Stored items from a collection
───

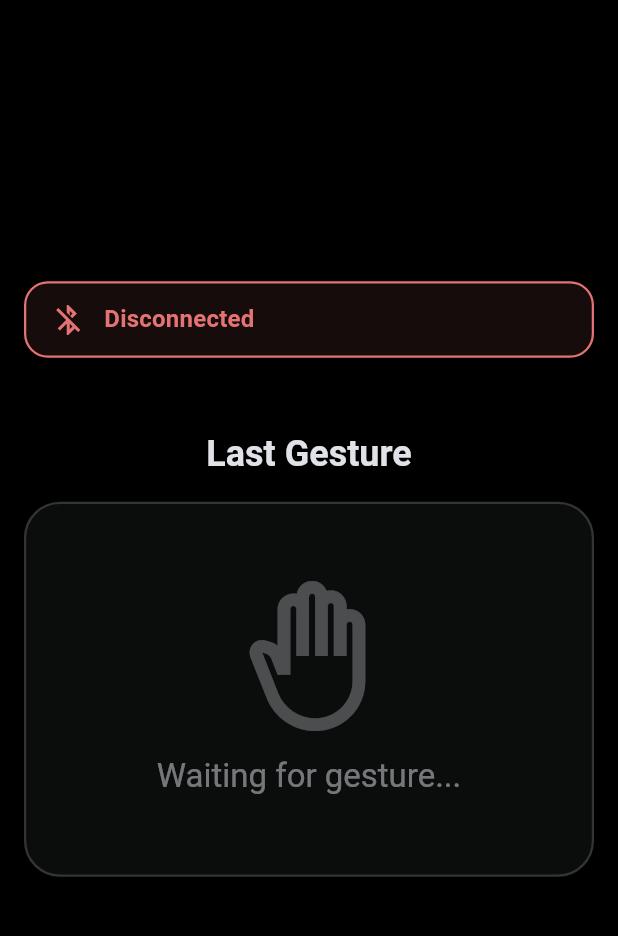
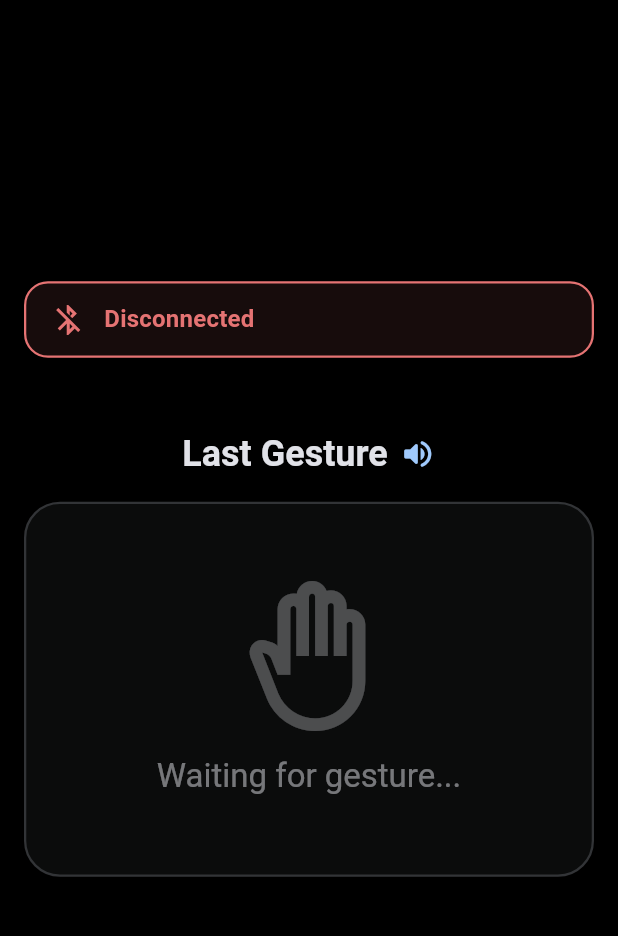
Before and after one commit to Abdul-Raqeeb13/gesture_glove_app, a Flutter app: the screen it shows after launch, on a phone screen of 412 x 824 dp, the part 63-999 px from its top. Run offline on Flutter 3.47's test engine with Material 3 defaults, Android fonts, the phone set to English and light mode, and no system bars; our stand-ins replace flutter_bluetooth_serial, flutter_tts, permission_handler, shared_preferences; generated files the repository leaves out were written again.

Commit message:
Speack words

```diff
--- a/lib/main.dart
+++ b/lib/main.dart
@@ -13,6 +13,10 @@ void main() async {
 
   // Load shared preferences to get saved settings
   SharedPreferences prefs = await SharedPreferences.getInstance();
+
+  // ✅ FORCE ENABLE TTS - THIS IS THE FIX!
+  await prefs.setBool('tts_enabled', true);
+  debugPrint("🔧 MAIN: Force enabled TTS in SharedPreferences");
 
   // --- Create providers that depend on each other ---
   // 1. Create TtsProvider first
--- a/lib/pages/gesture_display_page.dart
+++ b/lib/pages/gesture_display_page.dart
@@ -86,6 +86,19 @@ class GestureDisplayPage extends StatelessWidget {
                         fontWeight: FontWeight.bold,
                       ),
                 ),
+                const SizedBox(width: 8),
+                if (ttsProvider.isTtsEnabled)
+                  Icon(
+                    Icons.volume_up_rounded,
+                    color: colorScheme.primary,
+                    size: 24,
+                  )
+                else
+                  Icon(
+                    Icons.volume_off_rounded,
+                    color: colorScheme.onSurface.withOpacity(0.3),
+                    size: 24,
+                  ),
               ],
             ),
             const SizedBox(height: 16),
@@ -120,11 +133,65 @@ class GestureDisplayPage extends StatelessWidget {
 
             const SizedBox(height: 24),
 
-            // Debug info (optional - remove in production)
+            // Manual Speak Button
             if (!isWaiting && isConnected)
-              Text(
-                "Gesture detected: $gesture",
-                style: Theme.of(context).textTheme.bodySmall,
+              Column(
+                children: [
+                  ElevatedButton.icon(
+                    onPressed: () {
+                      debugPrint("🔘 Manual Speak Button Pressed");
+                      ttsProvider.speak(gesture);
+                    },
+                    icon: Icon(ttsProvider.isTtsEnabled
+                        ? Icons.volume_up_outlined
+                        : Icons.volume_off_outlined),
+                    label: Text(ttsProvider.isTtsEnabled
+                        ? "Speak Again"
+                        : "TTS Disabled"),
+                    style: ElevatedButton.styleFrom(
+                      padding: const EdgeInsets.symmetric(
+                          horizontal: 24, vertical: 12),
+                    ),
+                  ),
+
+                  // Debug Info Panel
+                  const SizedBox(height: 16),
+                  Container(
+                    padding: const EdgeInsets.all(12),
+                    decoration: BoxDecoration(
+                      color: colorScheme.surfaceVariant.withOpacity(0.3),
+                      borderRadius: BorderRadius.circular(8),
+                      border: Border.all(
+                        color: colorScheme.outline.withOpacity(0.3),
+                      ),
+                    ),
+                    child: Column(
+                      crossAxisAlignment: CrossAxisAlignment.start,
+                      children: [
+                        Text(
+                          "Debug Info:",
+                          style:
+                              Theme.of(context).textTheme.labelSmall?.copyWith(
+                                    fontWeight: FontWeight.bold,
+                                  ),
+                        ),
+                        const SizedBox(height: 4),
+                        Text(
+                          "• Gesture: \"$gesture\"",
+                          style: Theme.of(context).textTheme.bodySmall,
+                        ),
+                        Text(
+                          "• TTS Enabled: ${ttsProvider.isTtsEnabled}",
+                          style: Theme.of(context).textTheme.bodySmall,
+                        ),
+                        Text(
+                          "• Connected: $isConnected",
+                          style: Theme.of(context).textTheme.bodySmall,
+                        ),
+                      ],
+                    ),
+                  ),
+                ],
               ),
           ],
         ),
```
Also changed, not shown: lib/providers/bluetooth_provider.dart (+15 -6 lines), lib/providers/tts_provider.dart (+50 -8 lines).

───

▸ **Assignment**:
Copy here each line of the preceding records with "height" in it.

▸ **Response box**:
             const SizedBox(height: 16),
             const SizedBox(height: 24),
+                  const SizedBox(height: 16),
+                        const SizedBox(height: 4),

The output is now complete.